Unravel took me around seven hours to complete and that included finding all of the well-hidden secret buttons strewn throughout the levels. To fully Platinum the game you will need to complete each level without dying. This can be incredibly frustrating as there are a wide variety of ways to die whether it be from drowning in a puddle or by being attacked by creatures of nature ranging from crabs to crows. It’s not always helped by the somewhat fiddly and awkward controls and the fact that levels play out a tad longer than they really ought to. Thankfully, this doesn’t put too much of a dampener on the overall enjoyment of the game.

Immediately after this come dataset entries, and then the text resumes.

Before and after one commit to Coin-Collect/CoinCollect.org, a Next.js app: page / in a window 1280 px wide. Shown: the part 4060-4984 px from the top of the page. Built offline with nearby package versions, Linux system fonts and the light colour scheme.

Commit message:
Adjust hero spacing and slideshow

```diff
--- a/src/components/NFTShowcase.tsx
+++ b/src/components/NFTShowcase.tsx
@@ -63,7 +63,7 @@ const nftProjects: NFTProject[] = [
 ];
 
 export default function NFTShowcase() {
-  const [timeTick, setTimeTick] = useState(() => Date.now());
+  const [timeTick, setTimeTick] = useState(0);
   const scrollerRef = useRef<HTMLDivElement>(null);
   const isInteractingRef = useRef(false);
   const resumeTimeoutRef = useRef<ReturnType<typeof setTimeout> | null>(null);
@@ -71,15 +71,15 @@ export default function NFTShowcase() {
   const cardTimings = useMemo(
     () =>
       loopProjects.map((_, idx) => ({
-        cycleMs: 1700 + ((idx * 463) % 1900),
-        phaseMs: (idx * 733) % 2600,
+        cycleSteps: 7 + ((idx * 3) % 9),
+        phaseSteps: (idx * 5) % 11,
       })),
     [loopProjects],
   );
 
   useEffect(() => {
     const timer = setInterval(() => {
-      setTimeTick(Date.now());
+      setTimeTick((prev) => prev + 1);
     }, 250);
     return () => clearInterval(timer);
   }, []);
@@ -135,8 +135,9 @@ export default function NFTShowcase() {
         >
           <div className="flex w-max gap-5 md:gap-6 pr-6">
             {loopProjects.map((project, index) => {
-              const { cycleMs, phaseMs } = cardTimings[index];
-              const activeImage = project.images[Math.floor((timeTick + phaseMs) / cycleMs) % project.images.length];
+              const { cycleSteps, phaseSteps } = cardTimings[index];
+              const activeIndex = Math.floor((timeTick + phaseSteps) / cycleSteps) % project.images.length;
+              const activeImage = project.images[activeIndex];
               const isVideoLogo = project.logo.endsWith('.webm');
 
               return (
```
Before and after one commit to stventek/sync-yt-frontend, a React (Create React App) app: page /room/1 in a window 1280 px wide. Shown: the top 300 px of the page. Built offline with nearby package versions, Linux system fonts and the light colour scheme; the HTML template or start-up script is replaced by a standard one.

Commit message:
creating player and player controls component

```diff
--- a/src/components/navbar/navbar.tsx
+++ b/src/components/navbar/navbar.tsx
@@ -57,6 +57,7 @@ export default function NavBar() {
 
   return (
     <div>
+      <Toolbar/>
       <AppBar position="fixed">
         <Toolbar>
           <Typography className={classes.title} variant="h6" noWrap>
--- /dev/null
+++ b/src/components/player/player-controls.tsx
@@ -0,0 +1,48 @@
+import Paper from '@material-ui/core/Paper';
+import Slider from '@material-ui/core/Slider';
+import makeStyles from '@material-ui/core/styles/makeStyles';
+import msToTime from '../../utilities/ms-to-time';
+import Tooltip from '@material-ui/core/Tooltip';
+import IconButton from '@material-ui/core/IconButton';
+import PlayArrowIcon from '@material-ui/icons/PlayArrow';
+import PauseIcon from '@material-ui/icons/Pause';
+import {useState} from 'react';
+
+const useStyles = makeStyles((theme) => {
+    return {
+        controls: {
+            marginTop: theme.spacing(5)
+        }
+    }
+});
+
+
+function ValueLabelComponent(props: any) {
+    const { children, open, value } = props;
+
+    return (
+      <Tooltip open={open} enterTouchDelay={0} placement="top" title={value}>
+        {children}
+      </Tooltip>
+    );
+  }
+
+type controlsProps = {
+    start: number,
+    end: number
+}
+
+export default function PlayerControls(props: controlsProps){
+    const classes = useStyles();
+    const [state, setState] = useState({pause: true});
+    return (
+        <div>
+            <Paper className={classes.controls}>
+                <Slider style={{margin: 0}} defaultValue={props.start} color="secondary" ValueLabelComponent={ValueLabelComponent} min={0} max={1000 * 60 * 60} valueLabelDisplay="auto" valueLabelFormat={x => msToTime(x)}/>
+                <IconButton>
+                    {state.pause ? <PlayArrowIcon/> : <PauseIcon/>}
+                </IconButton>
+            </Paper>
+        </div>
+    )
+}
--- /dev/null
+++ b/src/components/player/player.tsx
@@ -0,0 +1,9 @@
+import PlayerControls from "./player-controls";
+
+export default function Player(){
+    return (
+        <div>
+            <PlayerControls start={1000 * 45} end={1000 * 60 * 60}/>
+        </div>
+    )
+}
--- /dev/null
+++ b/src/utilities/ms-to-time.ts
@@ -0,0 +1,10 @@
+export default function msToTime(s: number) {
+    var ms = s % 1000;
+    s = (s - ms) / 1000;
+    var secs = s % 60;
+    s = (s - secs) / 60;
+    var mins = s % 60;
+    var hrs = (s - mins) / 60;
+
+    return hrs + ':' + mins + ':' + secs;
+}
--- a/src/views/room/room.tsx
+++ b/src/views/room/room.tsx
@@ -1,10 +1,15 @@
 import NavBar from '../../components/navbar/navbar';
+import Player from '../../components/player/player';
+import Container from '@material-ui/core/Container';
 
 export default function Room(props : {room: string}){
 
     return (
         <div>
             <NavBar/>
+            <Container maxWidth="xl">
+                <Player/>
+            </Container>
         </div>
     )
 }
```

In a year where we have been spoilt with quality indie titles including Rime, Pyre and Little Nightmares, I just can’t hold Unravel in quite as high statue as those games. Maybe if I had played it upon its release in 2016 I would be rating it a little higher. It really is a beautiful and heartfelt game so it is a shame that it is let down by the somewhat lacking and at times frustrating gameplay. Despite these minor flaws I do highly recommend playing the game through to completion. I’ve not played a puzzle-platformer quite like it and it encapsulates the fun and excitement of exploring nature as a child incredibly well. You also can’t help but allow Yarny melt your heart a little. He truly is a memorable little character!
Unravel is a fun and surprisingly long puzzle-platformer that is only let down by being a little frayed around the edges – 7.5 out of 10.